Source data
[Start of Attachment]
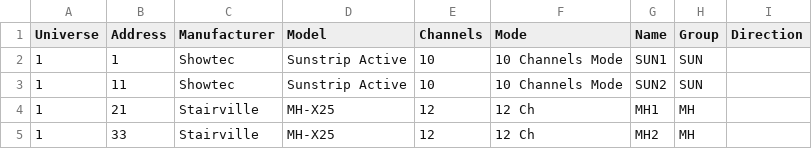
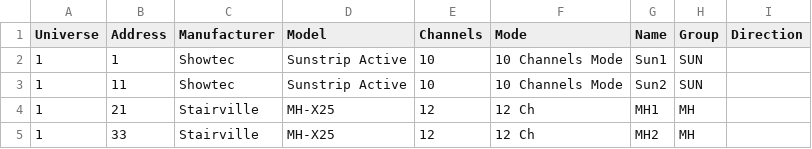
Before and after one commit to varghele/QLCplusShowCreator, a CSV file: setup/fixtures.csv, drawn as a sheet.

```diff
--- a/setup/fixtures.csv
+++ b/setup/fixtures.csv
@@ -1,4 +1,4 @@
 Universe,Address,Manufacturer,Model,Channels,Mode,Name,Group,Direction
-1,1,Showtec,Sunstrip Active,10,10 Channels Mode,SUN1,SUN,
-1,11,Showtec,Sunstrip Active,10,10 Channels Mode,SUN2,SUN,
+1,1,Showtec,Sunstrip Active,10,10 Channels Mode,Sun1,SUN,
+1,11,Showtec,Sunstrip Active,10,10 Channels Mode,Sun2,SUN,
 1,21,Stairville,MH-X25,12,12 Ch,MH1,MH,
```
Also changed, not shown: 3 other files.
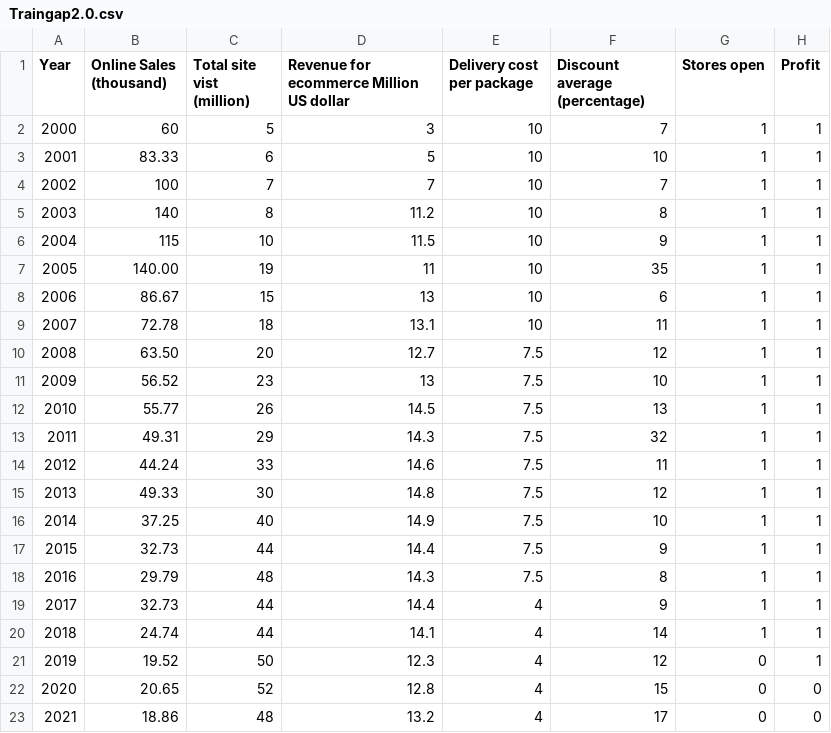
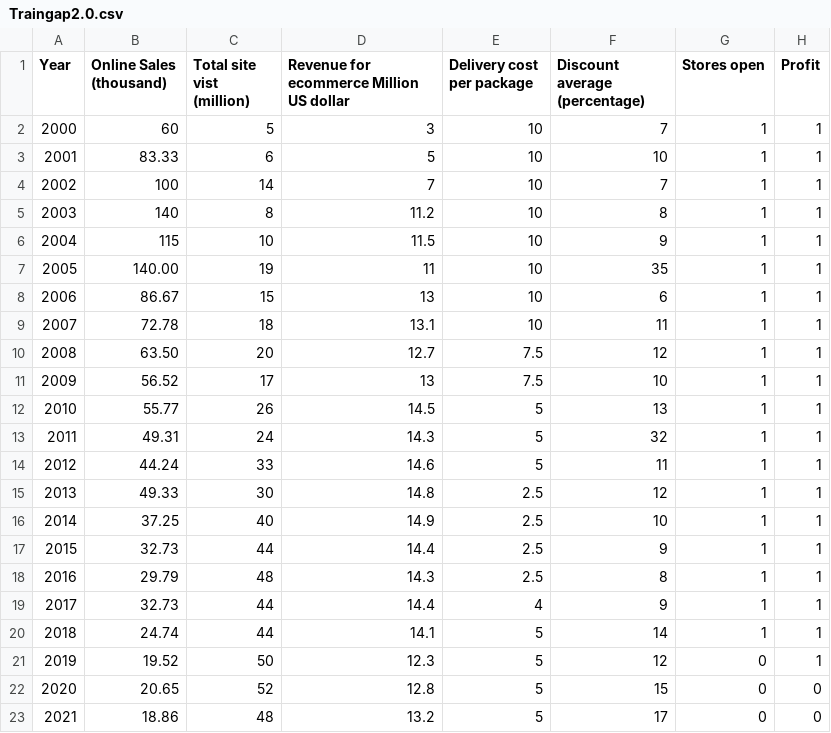
Before and after one commit to gabkoopman/gap_data_made, a CSV file: Traingap2.0.csv, drawn as a sheet.

Commit message:
Update Traingap2.0.csv

```diff
--- a/Traingap2.0.csv
+++ b/Traingap2.0.csv
@@ -3,3 +3,3 @@ Year,Online Sales (thousand),Total site vist (million),Revenue for ecommerce Mil
 2001,83.33,6,5,10,10,1,1
-2002,100,7,7,10,7,1,1
+2002,100,14,7,10,7,1,1
 2003,140,8,11.2,10,8,1,1
@@ -10,14 +10,14 @@ Year,Online Sales (thousand),Total site vist (million),Revenue for ecommerce Mil
 2008,63.50,20,12.7,7.5,12,1,1
-2009,56.52,23,13,7.5,10,1,1
-2010,55.77,26,14.5,7.5,13,1,1
-2011,49.31,29,14.3,7.5,32,1,1
-2012,44.24,33,14.6,7.5,11,1,1
-2013,49.33,30,14.8,7.5,12,1,1
-2014,37.25,40,14.9,7.5,10,1,1
-2015,32.73,44,14.4,7.5,9,1,1
-2016,29.79,48,14.3,7.5,8,1,1
+2009,56.52,17,13,7.5,10,1,1
+2010,55.77,26,14.5,5,13,1,1
+2011,49.31,24,14.3,5,32,1,1
+2012,44.24,33,14.6,5,11,1,1
+2013,49.33,30,14.8,2.5,12,1,1
+2014,37.25,40,14.9,2.5,10,1,1
+2015,32.73,44,14.4,2.5,9,1,1
+2016,29.79,48,14.3,2.5,8,1,1
 2017,32.73,44,14.4,4,9,1,1
-2018,24.74,44,14.1,4,14,1,1
-2019,19.52,50,12.3,4,12,0,1
-2020,20.65,52,12.8,4,15,0,0
-2021,18.86,48,13.2,4,17,0,0
+2018,24.74,44,14.1,5,14,1,1
+2019,19.52,50,12.3,5,12,0,1
+2020,20.65,52,12.8,5,15,0,0
+2021,18.86,48,13.2,5,17,0,0
```
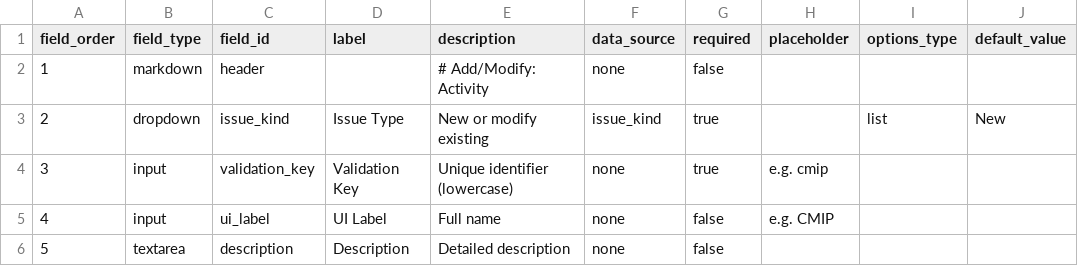
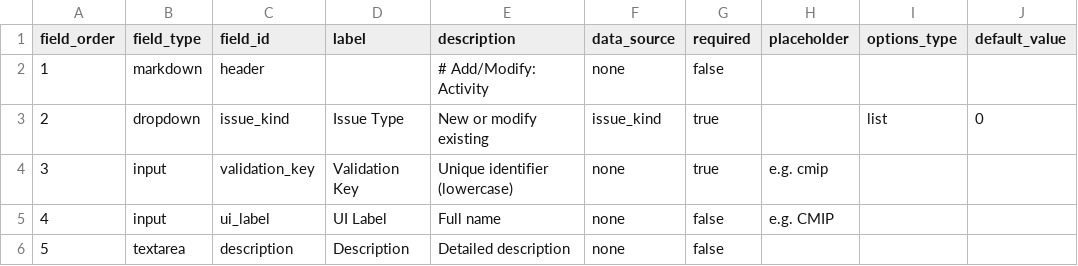
Before and after one commit to alaupin-ipsl/WCRP-universe, a CSV file: .github/GEN_ISSUE_TEMPLATE/activity.csv, drawn as a sheet.

Commit message:
generation scripts for issues test

```diff
--- a/.github/GEN_ISSUE_TEMPLATE/activity.csv
+++ b/.github/GEN_ISSUE_TEMPLATE/activity.csv
@@ -2,3 +2,3 @@ field_order,field_type,field_id,label,description,data_source,required,placehold
 1,markdown,header,,"# Add/Modify: Activity",none,false,,,
-2,dropdown,issue_kind,Issue Type,New or modify existing,issue_kind,true,,list,New
+2,dropdown,issue_kind,Issue Type,New or modify existing,issue_kind,true,,list,0
 3,input,validation_key,Validation Key,Unique identifier (lowercase),none,true,e.g. cmip,,
```
Also changed, not shown: .github/GEN_ISSUE_TEMPLATE/archive_id.csv, .github/GEN_ISSUE_TEMPLATE/frequency.csv, 3 other files.
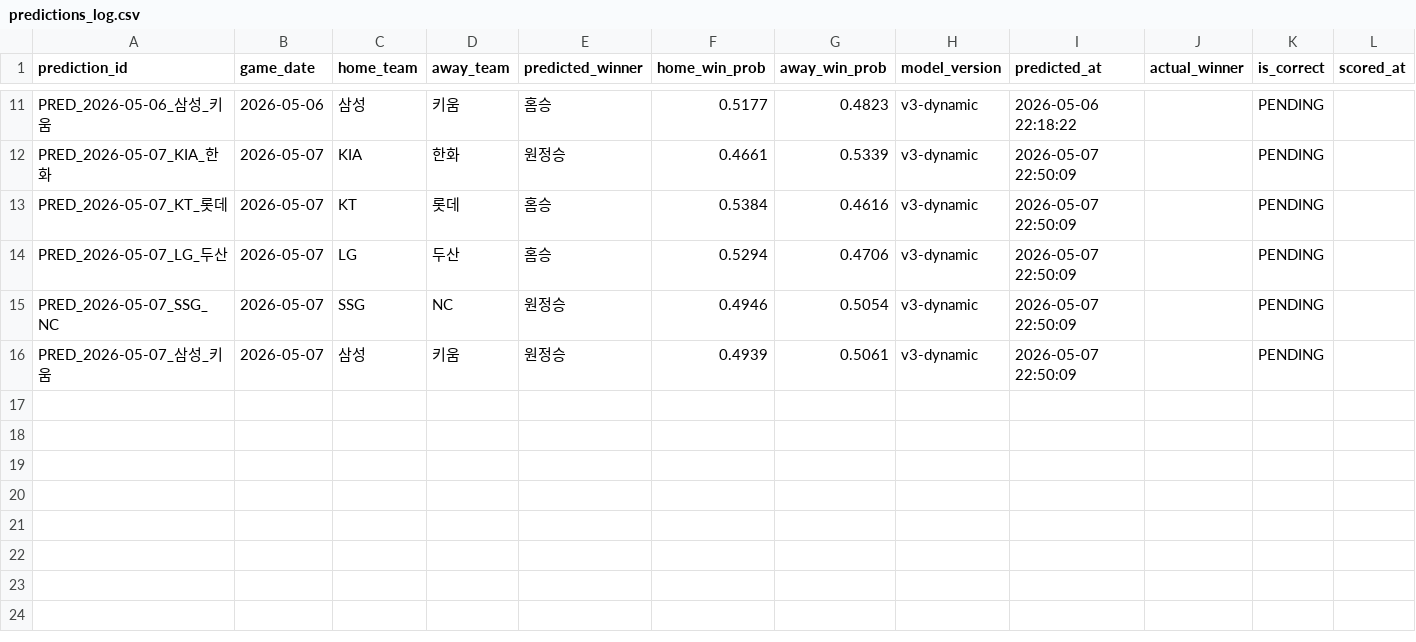
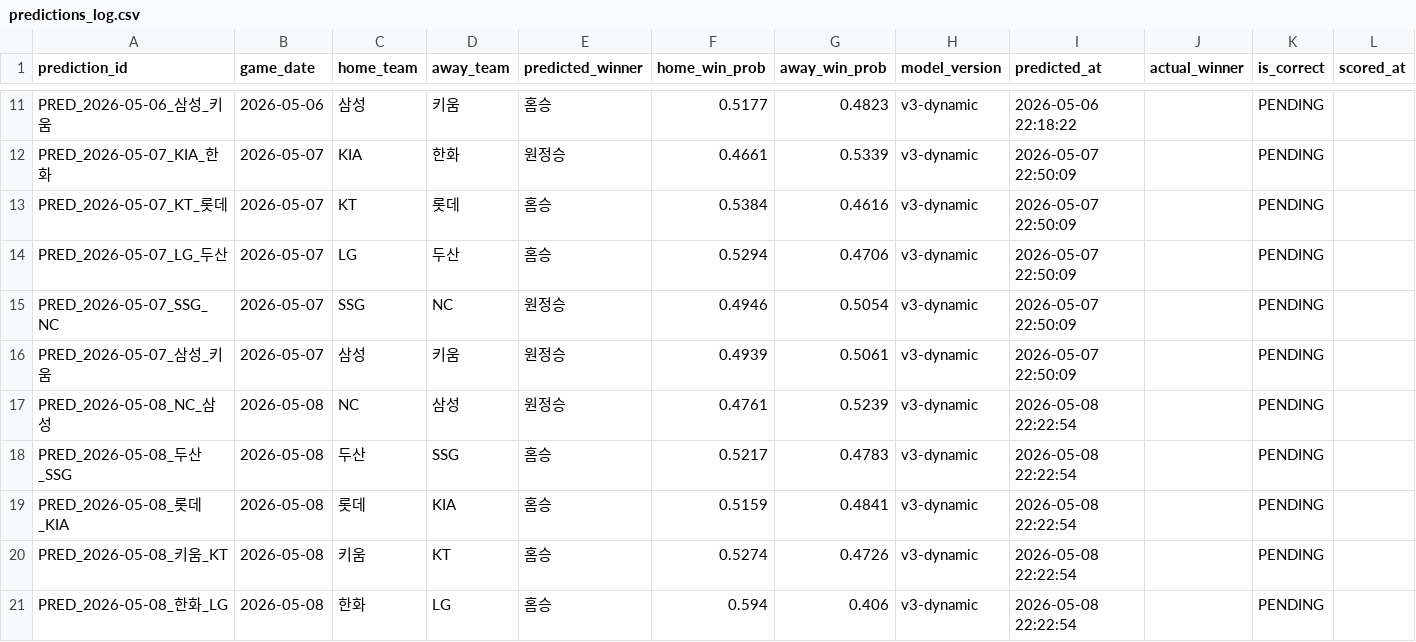
Before and after one commit to limanho001014-create/kbo-predictor-dynamic, a CSV file: data/predictions_log.csv, drawn as a sheet; only a part is shown, gaps mark what is left out.

```diff
--- a/data/predictions_log.csv
+++ b/data/predictions_log.csv
@@ -16 +16,6 @@ PRED_2026-05-07_SSG_NC,2026-05-07,SSG,NC,원정승,0.4946,0.5054,v3-dynamic,2026
 PRED_2026-05-07_삼성_키움,2026-05-07,삼성,키움,원정승,0.4939,0.5061,v3-dynamic,2026-05-07 22:50:09,,PENDING,
+PRED_2026-05-08_NC_삼성,2026-05-08,NC,삼성,원정승,0.4761,0.5239,v3-dynamic,2026-05-08 22:22:54,,PENDING,
+PRED_2026-05-08_두산_SSG,2026-05-08,두산,SSG,홈승,0.5217,0.4783,v3-dynamic,2026-05-08 22:22:54,,PENDING,
+PRED_2026-05-08_롯데_KIA,2026-05-08,롯데,KIA,홈승,0.5159,0.4841,v3-dynamic,2026-05-08 22:22:54,,PENDING,
+PRED_2026-05-08_키움_KT,2026-05-08,키움,KT,홈승,0.5274,0.4726,v3-dynamic,2026-05-08 22:22:54,,PENDING,
+PRED_2026-05-08_한화_LG,2026-05-08,한화,LG,홈승,0.594,0.406,v3-dynamic,2026-05-08 22:22:54,,PENDING,
```
Also changed, not shown: data/games_history.csv, data/players_latest_hitter.csv, 7 other files.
[End of Attachment]
The lines to show are those in the data above that include "other".

[OUTPUT BELOW]:
Also changed, not shown: 3 other files.
Also changed, not shown: .github/GEN_ISSUE_TEMPLATE/archive_id.csv, .github/GEN_ISSUE_TEMPLATE/frequency.csv, 3 other files.
Also changed, not shown: data/games_history.csv, data/players_latest_hitter.csv, 7 other files.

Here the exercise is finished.